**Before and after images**

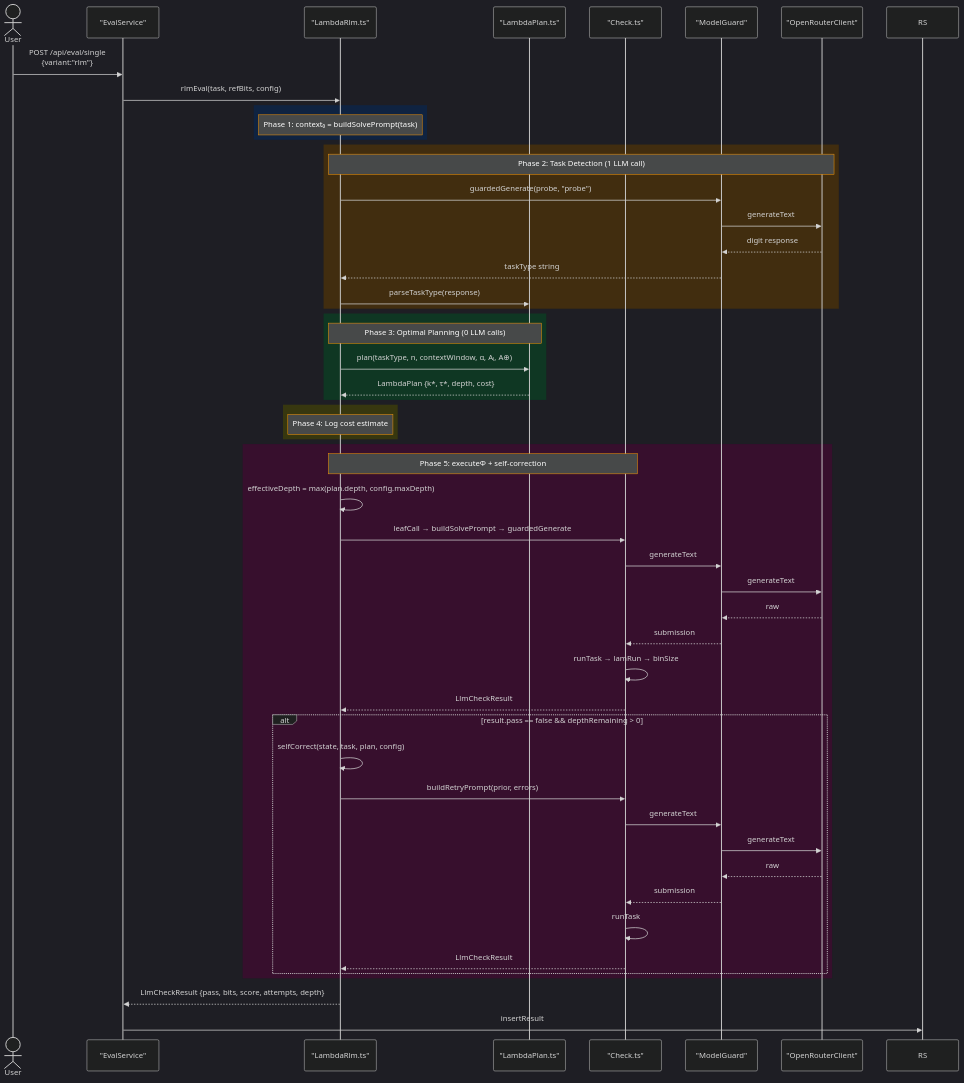
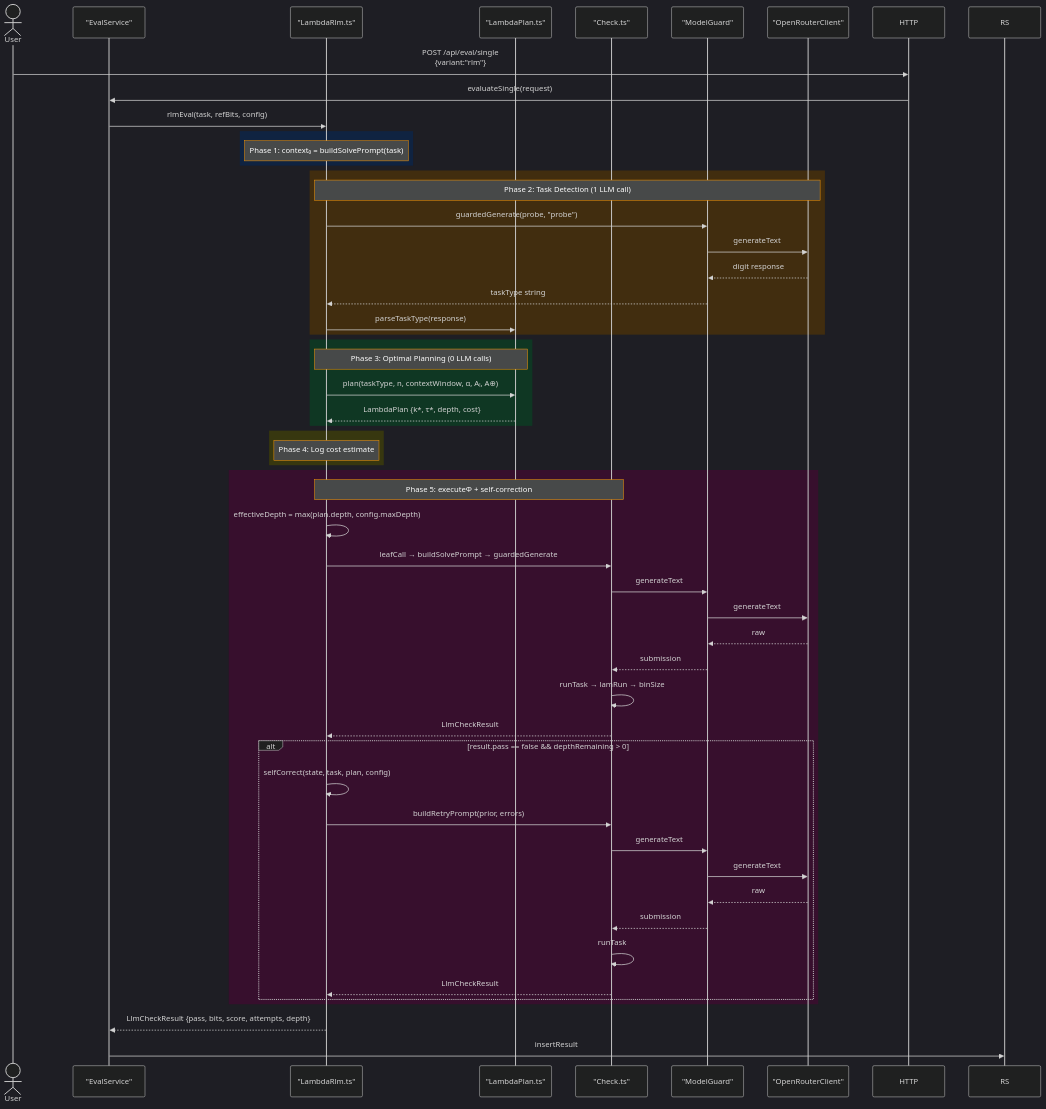
Diagram 11 of 15 in docs/architecture-and-domain.md (lambda-solver/lambdabench-pro), drawn with Mermaid before and after one commit. The commit also changed other lines of this file and 43 other files, not shown here.

First line of the commit message:
feat: Phase 2-3 HTTP API, CLI, MCP, typed client + drift fixes

````diff
--- a/docs/architecture-and-domain.md
+++ b/docs/architecture-and-domain.md
@@ -671,73 +704,74 @@
 ```mermaid
 %%{init: {'theme': 'dark', 'themeVariables': { 
   'background': '#111827',
   'lineColor': '#e5e7eb',
   'primaryTextColor': '#ffffff',
   'secondaryTextColor': '#ffffff',
   'tertiaryTextColor': '#ffffff',
   'primaryBorderColor': '#00f0ff',
   'secondaryBorderColor': '#ff9900',
   'tertiaryBorderColor': '#ff3366',
   'fontSize': '14px'
 }}}%%
 sequenceDiagram
     actor User
     participant ES as "EvalService"
     participant LR as "LambdaRlm.ts"
     participant LP as "LambdaPlan.ts"
     participant CH as "Check.ts"
     participant MG as "ModelGuard"
     participant ORC as "OpenRouterClient"
 
-    User->>ES: POST /api/eval/single<br/>{variant:"rlm"}
+    User->>HTTP: POST /api/eval/single<br/>{variant:"rlm"}
+    HTTP->>ES: evaluateSingle(request)
     ES->>LR: rlmEval(task, refBits, config)
 
     rect rgb(15,35,65)
         Note over LR: Phase 1: context₀ = buildSolvePrompt(task)
     end
 
     rect rgb(65,45,15)
         Note over LR,ORC: Phase 2: Task Detection (1 LLM call)
         LR->>MG: guardedGenerate(probe, "probe")
         MG->>ORC: generateText
         ORC-->>MG: digit response
         MG-->>LR: taskType string
         LR->>LP: parseTaskType(response)
     end
 
     rect rgb(15,55,35)
         Note over LR,LP: Phase 3: Optimal Planning (0 LLM calls)
         LR->>LP: plan(taskType, n, contextWindow, α, Aₗ, A⊕)
         LP-->>LR: LambdaPlan {k*, τ*, depth, cost}
     end
 
     rect rgb(55,55,15)
         Note over LR: Phase 4: Log cost estimate
     end
 
     rect rgb(55,15,45)
         Note over LR,CH: Phase 5: executeΦ + self-correction
         LR->>LR: effectiveDepth = max(plan.depth, config.maxDepth)
         LR->>CH: leafCall → buildSolvePrompt → guardedGenerate
         CH->>MG: generateText
         MG->>ORC: generateText
         ORC-->>MG: raw
         MG-->>CH: submission
         CH->>CH: runTask → lamRun → binSize
         CH-->>LR: LlmCheckResult
 
         alt result.pass == false && depthRemaining > 0
             LR->>LR: selfCorrect(state, task, plan, config)
             LR->>CH: buildRetryPrompt(prior, errors)
             CH->>MG: generateText
             MG->>ORC: generateText
             ORC-->>MG: raw
             MG-->>CH: submission
             CH->>CH: runTask
             CH-->>LR: LlmCheckResult
         end
     end
 
     LR-->>ES: LlmCheckResult {pass, bits, score, attempts, depth}
     ES->>RS: insertResult
 ```
````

**Your objective**
Give the lines of the entries above exactly as they appear, leaving out each picture.

**Exercise output**
Diagram 11 of 15 in docs/architecture-and-domain.md (lambda-solver/lambdabench-pro), drawn with Mermaid before and after one commit. The commit also changed other lines of this file and 43 other files, not shown here.

First line of the commit message:
feat: Phase 2-3 HTTP API, CLI, MCP, typed client + drift fixes

````diff
--- a/docs/architecture-and-domain.md
+++ b/docs/architecture-and-domain.md
@@ -671,73 +704,74 @@
 ```mermaid
 %%{init: {'theme': 'dark', 'themeVariables': { 
   'background': '#111827',
   'lineColor': '#e5e7eb',
   'primaryTextColor': '#ffffff',
   'secondaryTextColor': '#ffffff',
   'tertiaryTextColor': '#ffffff',
   'primaryBorderColor': '#00f0ff',
   'secondaryBorderColor': '#ff9900',
   'tertiaryBorderColor': '#ff3366',
   'fontSize': '14px'
 }}}%%
 sequenceDiagram
     actor User
     participant ES as "EvalService"
     participant LR as "LambdaRlm.ts"
     participant LP as "LambdaPlan.ts"
     participant CH as "Check.ts"
     participant MG as "ModelGuard"
     participant ORC as "OpenRouterClient"
 
-    User->>ES: POST /api/eval/single<br/>{variant:"rlm"}
+    User->>HTTP: POST /api/eval/single<br/>{variant:"rlm"}
+    HTTP->>ES: evaluateSingle(request)
     ES->>LR: rlmEval(task, refBits, config)
 
     rect rgb(15,35,65)
         Note over LR: Phase 1: context₀ = buildSolvePrompt(task)
     end
 
     rect rgb(65,45,15)
         Note over LR,ORC: Phase 2: Task Detection (1 LLM call)
         LR->>MG: guardedGenerate(probe, "probe")
         MG->>ORC: generateText
         ORC-->>MG: digit response
         MG-->>LR: taskType string
         LR->>LP: parseTaskType(response)
     end
 
     rect rgb(15,55,35)
         Note over LR,LP: Phase 3: Optimal Planning (0 LLM calls)
         LR->>LP: plan(taskType, n, contextWindow, α, Aₗ, A⊕)
         LP-->>LR: LambdaPlan {k*, τ*, depth, cost}
     end
 
     rect rgb(55,55,15)
         Note over LR: Phase 4: Log cost estimate
     end
 
     rect rgb(55,15,45)
         Note over LR,CH: Phase 5: executeΦ + self-correction
         LR->>LR: effectiveDepth = max(plan.depth, config.maxDepth)
         LR->>CH: leafCall → buildSolvePrompt → guardedGenerate
         CH->>MG: generateText
         MG->>ORC: generateText
         ORC-->>MG: raw
         MG-->>CH: submission
         CH->>CH: runTask → lamRun → binSize
         CH-->>LR: LlmCheckResult
 
         alt result.pass == false && depthRemaining > 0
             LR->>LR: selfCorrect(state, task, plan, config)
             LR->>CH: buildRetryPrompt(prior, errors)
             CH->>MG: generateText
             MG->>ORC: generateText
             ORC-->>MG: raw
             MG-->>CH: submission
             CH->>CH: runTask
             CH-->>LR: LlmCheckResult
         end
     end
 
     LR-->>ES: LlmCheckResult {pass, bits, score, attempts, depth}
     ES->>RS: insertResult
 ```
````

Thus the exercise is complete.